  4. Receive $40 in gift cards to the merchant of your choice.

Option 2: Earn $60

  1. Submit 20 claims, including two with an attachment. Hang onto the claim numbers so you can email us them to us once you’re done.
  2. Sign up for EFT. Select the EFT/ERA icon after signing in to your account.
  3. Email us with your claim numbers.
  4. Receive $60 in gift cards to the merchant of your choice.

Get started today by logging in to Provider Tools.

Delta Dental Day 2020: Implant treatment planning course

For Delta Dental Day 2020, the UCSF School of Dentistry is partnering with Delta Dental to offer an informative course on restorative and surgical implant treatment planning. The course will be held Saturday, November 7, 2020 from 9 am to 1 pm and counts for four units of coursework for the California Continuing Dental Education credit.

Designed for general dentists, dental specialists and dental teams, the course will address common planning concerns of both clinicians and patients. Among the topics discussed will be:

  • Modern treatment planning principles
  • How to plan and execute implant surgery from a restorative standpoint
  • New technologies

The course will be taught by Dr. Gaurav Setia, DDS, clinical professor at the UCSF School of Dentistry and is $100 for dentists and $75 for auxiliary personnel.
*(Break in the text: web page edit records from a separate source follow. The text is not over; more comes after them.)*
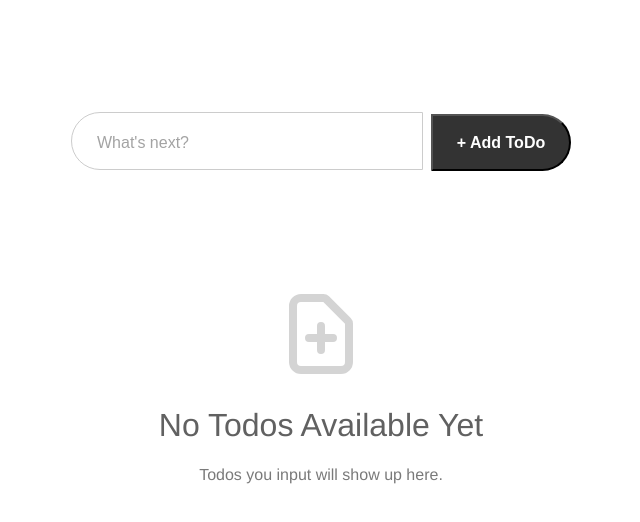
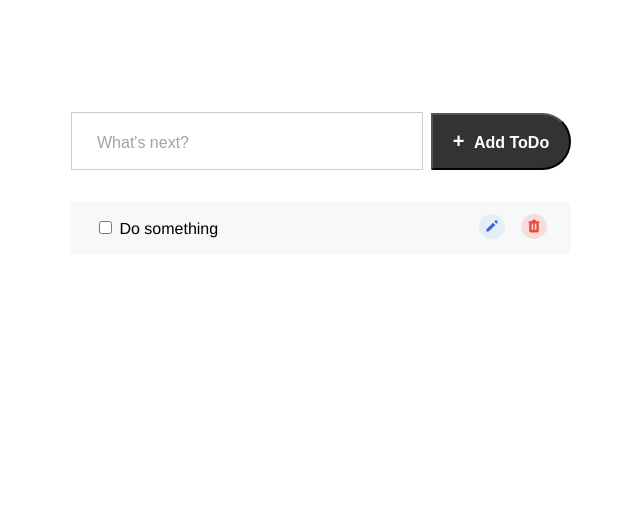
Before and after one commit to abSarpong/vue-todo-app, a Vue app: page / in a window 1280 px wide. Shown: the top 522 px of the page, without its empty margins (319-959 px from the left). Built offline with nearby package versions, Linux system fonts and the light colour scheme.

Commit message:
save changes

```diff
--- a/src/App.vue
+++ b/src/App.vue
@@ -1,6 +1,7 @@
 <template>
   <div id="app">
     <div class="wrapper">
+      <div v-if="!isEditing">
         <add-to-do @add-new-todo="addTodo"></add-to-do>
         <div v-if="todoCount">
           <div v-for="{id, todo, completed} in todos" :key="id">
@@ -10,6 +11,7 @@
               :completed="completed"
               @delete-todo="deleteTodo(id)"
               @mark-complete="markComplete(id)"
+              @toggle-todo-forms="toggleEditForm(id)"
             />
           </div>
         </div>
@@ -29,10 +31,12 @@
                 d="M9 13h6m-3-3v6m5 5H7a2 2 0 01-2-2V5a2 2 0 012-2h5.586a1 1 0 01.707.293l5.414 5.414a1 1 0 01.293.707V19a2 2 0 01-2 2z"
               />
             </svg>
-          <h1 style="color: #616161; font-weight: 500">No Todos Available Yet</h1>
-          <span style="color: #7a7a7a">Todos you input will show up here.</span>
+            <h2 style="color: #616161; font-weight: 500">No Todos Available Yet</h2>
+            <span style="color: #7a7a7a; font-size: 14px">Todos you input will show up here.</span>
           </div>
         </div>
+      </div>
+      <edit-to-do @edit-todo="editTodo" @cancel-edit="editCancelled" :isEditing="isEditing" v-else></edit-to-do>
     </div>
   </div>
 </template>
@@ -40,6 +44,7 @@
 <script>
 import AddToDo from "./components/AddToDo.vue";
 import TodoItem from "./components/TodoItem.vue";
+import EditToDo from "./components/EditToDo.vue";
 
 import uniqueId from "lodash.uniqueid";
 
@@ -48,33 +53,46 @@ export default {
   components: {
     AddToDo,
     TodoItem,
+    EditToDo,
   },
   data() {
     return {
-      todos: [],
+      todos: [{ id: "0", todo: "Do something", completed: false }],
+      isEditing: false,
     };
   },
   methods: {
-    addTodo: function (newTodo) {
+    addTodo(todo) {
       this.todos.push({
         id: uniqueId(),
-        todo: newTodo,
+        todo: todo,
         completed: false,
       });
     },
-    markComplete: function (id) {
+    markComplete(id) {
       const todoItemId = this.todos.find((item) => item.id === id);
       todoItemId.completed = !todoItemId.completed;
     },
-    deleteTodo: function (id) {
+    deleteTodo(id) {
       // this.todos = this.todos.filter((todo) => todo.id != id);
       const todoIndex = this.todos.findIndex((item) => item.id === id);
       this.todos.splice(todoIndex, 1);
     },
-    editTodo: function () {},
+    editTodo(id, newTodo) {
+      console.log(id, newTodo, "kk");
+      const todoToEdit = this.todos.find((item) => item.id === id);
+      todoToEdit.todo = newTodo + " yeap";
+    },
+    toggleEditForm(id) {
+      this.isEditing = true;
+      console.log(id);
+    },
+    editCancelled() {
+      this.isEditing = false;
+    },
   },
   computed: {
-    todoCount: function () {
+    todoCount() {
       return this.todos.length;
     },
   },
--- a/src/components/AddToDo.vue
+++ b/src/components/AddToDo.vue
@@ -2,9 +2,10 @@
   <div>
     <form @submit.prevent="onSubmit" action>
       <div class="form-style">
-        <input type="text" v-model="newTodo" placeholder="What's next?" />
+        <input type="text" v-model="todo" placeholder="What's next?" />
         <button type="submit" class="primary-button">
-          + Add ToDo
+          <span style="font-size: 20px">&#43;&nbsp;</span>
+          Add ToDo
         </button>
       </div>
     </form>
@@ -13,16 +14,16 @@
 
 <script>
 export default {
-  name: "AddTodo",
+  name: "AddToDo",
   data() {
     return {
-      newTodo: "",
+      todo: "",
     };
   },
   methods: {
-    onSubmit: function() {
-      this.$emit("add-new-todo", this.newTodo);
-      this.newTodo = "";
+    onSubmit() {
+      this.$emit("add-new-todo", this.todo);
+      this.todo = "";
     },
   },
 };
@@ -41,19 +42,6 @@ input[type="text"] {
   width: 300px;
   border: 1px solid #cccccc;
   height: 40px;
-  border-top-left-radius: 50px;
-  border-bottom-left-radius: 50px;
-}
-input[type="text"]:focus {
-  margin: 8px 0 16px 0px;
-  padding: 8px 25px;
-  font-size: 20px;
-  margin-right: 8px;
-  width: 300px;
-  border: 1px solid #cccccc;
-  height: 40px;
-  border-top-left-radius: 50px;
-  border-bottom-left-radius: 50px;
 }
 ::placeholder {
   font-size: 16px;
--- a/src/components/EditToDo.vue
+++ b/src/components/EditToDo.vue
@@ -1,5 +1,46 @@
 <template>
   <div>
-    Edit Todo Component
+    <form @submit.prevent="onSubmit" action>
+      <div class="form-style">
+        <div>
+          <span style="font-size: 22px; color: #0088f1" @click="cancelEdit">
+            &#8855;
+            <span style="font-size: 16px;">Cancel</span>
+          </span>
+        </div>
+        <input type="text" v-model="newTodo" placeholder="What's next?" />
+        <button type="submit" class="primary-button">
+          <span style="font-size: 20px">&#10003;&nbsp;</span>
+          Save ToDo
+        </button>
+      </div>
+    </form>
   </div>
 </template>
+
+<script>
+export default {
+  name: "EditToDo",
+  props: {
+    // id: { type: String },
+    // todo: { type: String },
+  },
+  data() {
+    return {
+      newTodo: "",
+    };
+  },
+  methods: {
+    onSubmit() {
+      this.$emit("edit-todo", this.newTodo);
+      this.isTodo = "";
+    },
+    cancelEdit() {
+      this.$emit("cancel-edit");
+    },
+  },
+};
+</script>
+
+<style>
+</style>
--- a/src/components/TodoItem.vue
+++ b/src/components/TodoItem.vue
@@ -3,12 +3,7 @@
     <div>
       <p :class="{ completed: completed }" class="todo-style" :id="id">
         <span>
-          <input
-            type="checkbox"
-            :id="id"
-            :checked="isCompleted"
-            @change="$emit('mark-complete')"
-          />
+          <input type="checkbox" :id="id" :checked="isCompleted" @change="$emit('mark-complete')" />
           {{ todo }}
         </span>
         <span>
@@ -18,7 +13,7 @@
               viewBox="0 0 20 20"
               fill="#3867d6"
               style="width: 16px"
-              @click="editTodo"
+              @click="toggleForm"
             >
               <path
                 d="M13.586 3.586a2 2 0 112.828 2.828l-.793.793-2.828-2.828.793-.793zM11.379 5.793L3 14.172V17h2.828l8.38-8.379-2.83-2.828z"
@@ -54,17 +49,20 @@ export default {
     todo: { type: String },
     completed: { type: Boolean },
   },
-  data() {
-    return {
-      isCompleted: this.isCompleted,
-    };
-  },
   methods: {
-    deleteTodo: function() {
+    deleteTodo() {
       this.$emit("delete-todo");
     },
-    editTodo: function() {
+    editTodo() {
       this.$emit("edit-todo");
+    },
+    toggleForm() {
+      this.$emit("toggle-todo-forms");
+    },
+  },
+  computed: {
+    isCompleted() {
+      return this.completed;
     },
   },
 };
```
Lines whose indentation alone changed are shown as unchanged.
For more information or to register, call 415-514-0778 or register online.

« Older posts

Theme by Anders NorenUp ↑